++++ DATA FOR REVIEW ++++
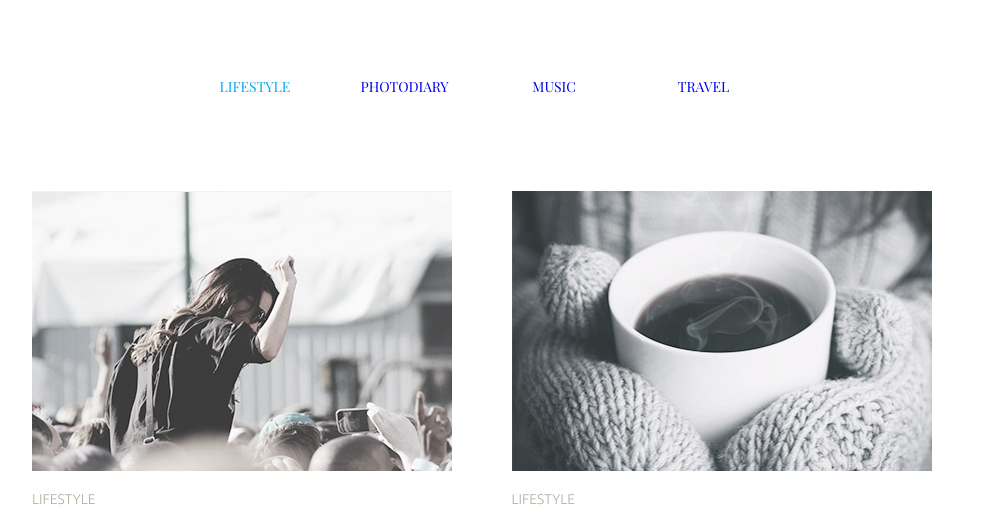
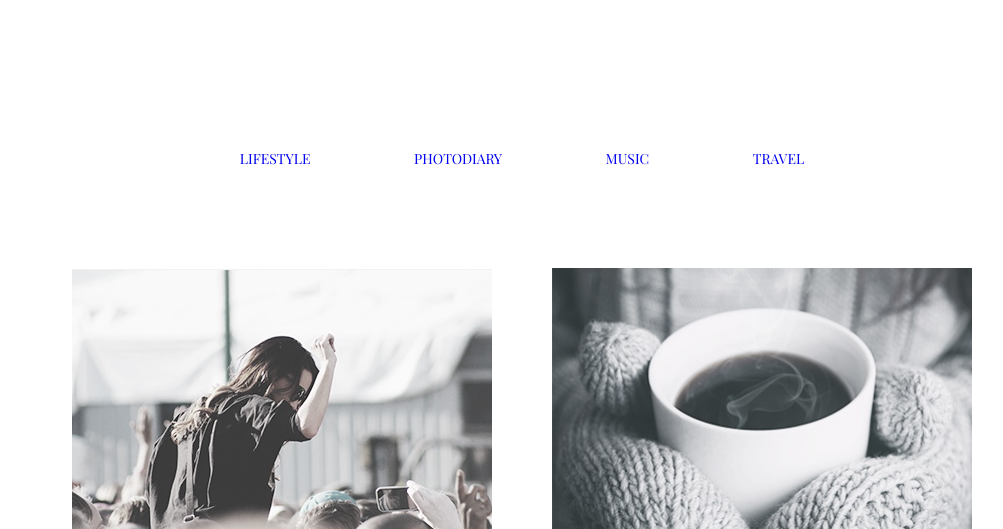
Before and after one commit to MykhailoMelnichuk/goit-fe-course, a plain HTML site: page html-css/module-3/index.html in a window 1280 px wide. Shown: the top 529 px of the page, without its empty margins (118-1121 px from the left). Drawn offline with nearby package versions, Linux system fonts and the light colour scheme.

Commit message:
Made corrections module-3

```diff
--- /dev/null
+++ b/html-css/module-3/css/reset.css
@@ -0,0 +1,48 @@
+/* http://meyerweb.com/eric/tools/css/reset/
+   v2.0 | 20110126
+   License: none (public domain)
+*/
+
+html, body, div, span, applet, object, iframe,
+h1, h2, h3, h4, h5, h6, p, blockquote, pre,
+a, abbr, acronym, address, big, cite, code,
+del, dfn, em, img, ins, kbd, q, s, samp,
+small, strike, strong, sub, sup, tt, var,
+b, u, i, center,
+dl, dt, dd, ol, ul, li,
+fieldset, form, label, legend,
+table, caption, tbody, tfoot, thead, tr, th, td,
+article, aside, canvas, details, embed,
+figure, figcaption, footer, header, hgroup,
+menu, nav, output, ruby, section, summary,
+time, mark, audio, video {
+	margin: 0;
+	padding: 0;
+	border: 0;
+	font-size: 100%;
+	font: inherit;
+	vertical-align: baseline;
+}
+/* HTML5 display-role reset for older browsers */
+article, aside, details, figcaption, figure,
+footer, header, hgroup, menu, nav, section {
+	display: block;
+}
+body {
+	line-height: 1;
+}
+ol, ul {
+	list-style: none;
+}
+blockquote, q {
+	quotes: none;
+}
+blockquote:before, blockquote:after,
+q:before, q:after {
+	content: '';
+	content: none;
+}
+table {
+	border-collapse: collapse;
+	border-spacing: 0;
+}
--- a/html-css/module-3/css/styles.css
+++ b/html-css/module-3/css/styles.css
@@ -1,104 +1,90 @@
-  /*Reset styles*/
-* {
-    box-sizing: border-box;
-    padding: 0;
-    margin: 0;
-    border: 0;
+  body, p, button {
+    font-family: Playfair Display, sans-serif;
+    font-size: 14px;
+    font-weight: 400;
+    font-weight: 24px;
+    color: #626262;
   }
 
-  body {
-    width: 1200px;
-    height: auto;
-    padding: 0px 150px 20px 150px;
-    font-family: Playfair Display, sans-serif;
-    font-size: 14px;
-    color: #626262;
-
+  .wrapper {
+    width: 900px;
+    margin: 0 auto;
   }
 
-  /*Styles of the top menu of the site*/
   header {
     height: 191px;
     padding-top: 77px;
   }
 
   nav {
-    margin: 0 auto;
-    width: 600px;
-
-  }
-
-  ul {
-    list-style: none;
-  }
-
-  li {
-    display: inline-block;
-  }
-
-  a {
-    text-decoration: none;
-  }
-
-  li.menu-item {
-    width: 146px;
     text-align: center;
   }
 
-  li.menu-item>a {
-    text-align: center;
+  nav li {
+    display: inline-block;
+    margin-top: 75px;
+    margin-right: 100px;
+    margin-bottom: 100px;
+  }
+
+  nav li:last-child {
+    margin-right: 0;
+  }
+
+  nav li a {
+    text-decoration: none;
     text-transform: uppercase;
   }
 
-  li.first>a {
+  nav li a:hover {
     color: #03a9f4;
   }
 
-  /*Styles of blocks of articles*/
+  .wrapper-post {
+    font-size: 0;
+  }
 
   .post {
     display: inline-block;
-    width: 448px;
-    height: auto;
+    width: 420px;
+    font-size: 14px;
+    margin-right: 60px;
     margin-bottom: 130px;
+  }
+
+  .post:nth-child(even) {
+    margin-right: 0;
+  }
+
+  .post:nth-child(-n+2) {
+    margin-bottom: 55px;
   }
 
   .post img {
     display: block;
-    width: 420px;
-    height: 280px;
+    width: 100%;
+    height: auto;
 }
-  .left-post {
-    padding-right: 28px;
-  }
 
-  .right-post {
-    padding-left: 28px;
-  }
-
-  .post-title {
+  .post .post-title {
     font-family: Ubuntu, sans-serif;
     font-size: 14px;
     font-weight: 300;
     text-transform: uppercase;
     color: #b4ad9e;
-    padding-top: 20px;
-    margin-bottom: 28px;
+    margin-top: 26px;
+    margin-bottom: 30px;
   }
 
-  h2 {
+  .post h3 {
     font-size: 30px;
-    margin-bottom: 34px;
+    margin-bottom: 35px;
   }
-
-  /*Button styles*/
 
   button {
     display: block;
     margin: 0 auto;
-    font-family: Playfair Display, sans-serif;
     font-size: 20px;
-    color: #626262;
     border: 1px solid;
     border-color: #626262;
     padding: 20px 35px;
--- a/html-css/module-3/index.html
+++ b/html-css/module-3/index.html
@@ -4,88 +4,70 @@
     <meta charset="UTF-8">
     <meta name="viewport" content="width=, initial-scale=1.0">
     <meta http-equiv="X-UA-Compatible" content="ie=edge">
-    <link rel="stylesheet" href="css/styles.css">
     <link href="https://fonts.googleapis.com/css?family=Playfair+Display&display=swap" rel="stylesheet">
     <link href="https://fonts.googleapis.com/css?family=Ubuntu:300&display=swap" rel="stylesheet">
+    <link rel="stylesheet" href="css/reset.css">
+    <link rel="stylesheet" href="css/styles.css">
     <title>Модуль 3 - Домашнее задание</title>
 </head>
 <body>
+    <div class="wrapper">
         <!-- Site header -->
         <header>
             <!-- Top menu of the site -->
             <nav>
                 <ul>
-                    <li class="menu-item first"><a href="#" >Lifestyle</a></li>
-                    <li class="menu-item"><a href="#" >Photodiary</a></li>
-                    <li class="menu-item"><a href="#" >Music</a></li>
-                    <li class="menu-item"><a href="#" >Travel</a></li>
+                    <li><a href="#" >Lifestyle</a></li>
+                    <li><a href="#" >Photodiary</a></li>
+                    <li><a href="#" >Music</a></li>
+                    <li><a href="#" >Travel</a></li>
                 </ul>
              </nav>
         </header>
         <!-- Site content -->
         <main>
             <!-- Blocks of articles -->
-            <ul>
-                <li class="post">
-                    <article class="left-post">
+            <div class="wrapper-post">
+                <article class="post">
                      <img src="img/image1.jpg" alt="lifestyle" width="420" height="280">
                     <p class="post-title">Lifestyle</p>
-                        <h2>More than just a music festival </h2>
+                    <h3>More than just a music festival </h3>
                     <p>Lorem ipsum dolor sit amet, consectetur adipisicing elit, sed do eiusmod tempor incididunt ut labore et dolore magna aliqua. Ut enim ad minim veniam, quis nostrud exercitation ullamco laboris</p>
                 </article>
-
-                </li>
-                <li class="post">
-                    <article class="right-post">
-                        <img src="img/image2.jpg" alt="lifestyle" width="419" height="280">
+                <article class="post">
+                    <img src="img/image2.jpg" alt="lifestyle" width="420" height="280">
                     <p class="post-title">Lifestyle</p>
-                        <h2>Life tastes better with coffee</h2>
+                    <h3>Life tastes better with coffee</h3>
                     <p>Lorem ipsum dolor sit amet, consectetur adipisicing elit, sed do eiusmod tempor incididunt ut labore et dolore magna aliqua. Ut enim ad minim veniam, quis nostrud exercitation ullamco laboris</p>
                 </article>
-                </li>
-            </ul>
-
-            <ul>
-                    <li class="post">
-                        <article class="left-post">
+                <article class="post">
                     <img src="img/image3.jpg" alt="lifestyle" width="420" height="280">
                     <p class="post-title">Photodiary</p>
-                            <h2>American dream</h2>
+                     <h3>American dream</h3>
                     <p>Lorem ipsum dolor sit amet, consectetur adipisicing elit, sed do eiusmod tempor incididunt ut labore et dolore magna aliqua. Ut enim ad minim veniam, quis nostrud exercitation ullamco laboris</p>
                 </article>
-
-                    </li>
-                    <li class="post">
-                        <article class="right-post">
-                            <img src="img/image4.jpg" alt="lifestyle" width="419" height="280">
+                <article class="post">
+                    <img src="img/image4.jpg" alt="lifestyle" width="420" height="280">
                     <p class="post-title">Photodiary</p>
-                            <h2>A day exploring the Alps</h2>
+                    <h3>A day exploring the Alps</h3>
                     <p>Lorem ipsum dolor sit amet, consectetur adipisicing elit, sed do eiusmod tempor incididunt ut labore et dolore magna aliqua. Ut enim ad minim veniam, quis nostrud exercitation ullamco laboris</p>
                 </article>
-                    </li>
-                </ul>
-
-                <ul>
-                        <li class="post">
-                            <article class="left-post">
+                <article class="post">
                     <img src="img/image5.jpg" alt="lifestyle" width="420" height="280">
                     <p class="post-title">Lifestyle</p>
-                                <h2>Top 10 song for running</h2>
+                    <h3>Top 10 song for running</h3>
                     <p>Lorem ipsum dolor sit amet, consectetur adipisicing elit, sed do eiusmod tempor incididunt ut labore et dolore magna aliqua. Ut enim ad minim veniam, quis nostrud exercitation ullamco laboris</p>
                 </article>
-
-                        </li>
-                        <li class="post">
-                            <article class="right-post">
-                                <img src="img/image6.jpg" alt="lifestyle" width="419" height="280">
+                <article class="post">
+                    <img src="img/image6.jpg" alt="lifestyle" width="420" height="280">
                     <p class="post-title">Lifestyle</p>
-                                <h2>Cold winter days</h2>
+                    <h3>Cold winter days</h3>
                     <p>Lorem ipsum dolor sit amet, consectetur adipisicing elit, sed do eiusmod tempor incididunt ut labore et dolore magna aliqua. Ut enim ad minim veniam, quis nostrud exercitation ullamco laboris</p>
                 </article>
-                        </li>
-                    </ul>
+            </div>
 
             <button>Load more</button>
         </main>
+    </div>
 </body>
 </html>
--- /dev/null
+++ b/html-css/module-4/css/reset.css
@@ -0,0 +1,48 @@
+/* http://meyerweb.com/eric/tools/css/reset/
+   v2.0 | 20110126
+   License: none (public domain)
+*/
+
+html, body, div, span, applet, object, iframe,
+h1, h2, h3, h4, h5, h6, p, blockquote, pre,
+a, abbr, acronym, address, big, cite, code,
+del, dfn, em, img, ins, kbd, q, s, samp,
+small, strike, strong, sub, sup, tt, var,
+b, u, i, center,
+dl, dt, dd, ol, ul, li,
+fieldset, form, label, legend,
+table, caption, tbody, tfoot, thead, tr, th, td,
+article, aside, canvas, details, embed,
+figure, figcaption, footer, header, hgroup,
+menu, nav, output, ruby, section, summary,
+time, mark, audio, video {
+	margin: 0;
+	padding: 0;
+	border: 0;
+	font-size: 100%;
+	font: inherit;
+	vertical-align: baseline;
+}
+/* HTML5 display-role reset for older browsers */
+article, aside, details, figcaption, figure,
+footer, header, hgroup, menu, nav, section {
+	display: block;
+}
+body {
+	line-height: 1;
+}
+ol, ul {
+	list-style: none;
+}
+blockquote, q {
+	quotes: none;
+}
+blockquote:before, blockquote:after,
+q:before, q:after {
+	content: '';
+	content: none;
+}
+table {
+	border-collapse: collapse;
+	border-spacing: 0;
+}
--- /dev/null
+++ b/html-css/module-4/tasc/css/reset.css
@@ -0,0 +1,48 @@
+/* http://meyerweb.com/eric/tools/css/reset/
+   v2.0 | 20110126
+   License: none (public domain)
+*/
+
+html, body, div, span, applet, object, iframe,
+h1, h2, h3, h4, h5, h6, p, blockquote, pre,
+a, abbr, acronym, address, big, cite, code,
+del, dfn, em, img, ins, kbd, q, s, samp,
+small, strike, strong, sub, sup, tt, var,
+b, u, i, center,
+dl, dt, dd, ol, ul, li,
+fieldset, form, label, legend,
+table, caption, tbody, tfoot, thead, tr, th, td,
+article, aside, canvas, details, embed,
+figure, figcaption, footer, header, hgroup,
+menu, nav, output, ruby, section, summary,
+time, mark, audio, video {
+	margin: 0;
+	padding: 0;
+	border: 0;
+	font-size: 100%;
+	font: inherit;
+	vertical-align: baseline;
+}
+/* HTML5 display-role reset for older browsers */
+article, aside, details, figcaption, figure,
+footer, header, hgroup, menu, nav, section {
+	display: block;
+}
+body {
+	line-height: 1;
+}
+ol, ul {
+	list-style: none;
+}
+blockquote, q {
+	quotes: none;
+}
+blockquote:before, blockquote:after,
+q:before, q:after {
+	content: '';
+	content: none;
+}
+table {
+	border-collapse: collapse;
+	border-spacing: 0;
+}
--- /dev/null
+++ b/html-css/module-4/tasc/css/styles.css
@@ -0,0 +1,59 @@
+/*Reset styles*/
+* {
+    box-sizing: border-box;
+    padding: 0;
+    margin: 0;
+    border: 0;
+}
+
+body {
+    font-family: Playfair Display, sans-serif;
+    font-size: 14px;
+    background-color: #e7f398;
+}
+
+.wraper {
+    width: 1200px;
+    height: auto;
+
+}
+
+nav {
+    width: 600px;
+    height: auto;
+    margin: auto;
+}
+
+ul {
+    list-style: none;
+}
+
+a {
+    text-decoration: none;
+  }
+
+.menu-item {
+    width: 76px;
+    height: 30px;
+    border: #0000ff 2px solid;
+    background-color: #99cde2;
+    color: #0000ff;
+    padding: 5px;
+    margin: 10px;
+    text-align: center;
+    text-transform: uppercase;
+    padding-bottom: 28px;
+    float: left;
+}
+.menu-item:hover {
+    border: #012e07 2px solid;
+    background-color: #13c74f;
+    color: #fcfcfc;
+
+}
+
+.clearfix::after {
+    content: "";
+    display: table;
+    clear: both;
+  }
```
Also changed, not shown: html-css/module-4/index.html (added, +18 -0 lines), html-css/module-4/tasc/index.html (+16 -10 lines), html-css/module-4/css/styles.css (added). Lines whose indentation alone changed are shown as unchanged.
++++
> _WORK INSTRUCTIONS_
For the entries above, say how many lines contain the word "bottom", giving the number alone.

> _ANSWER_
8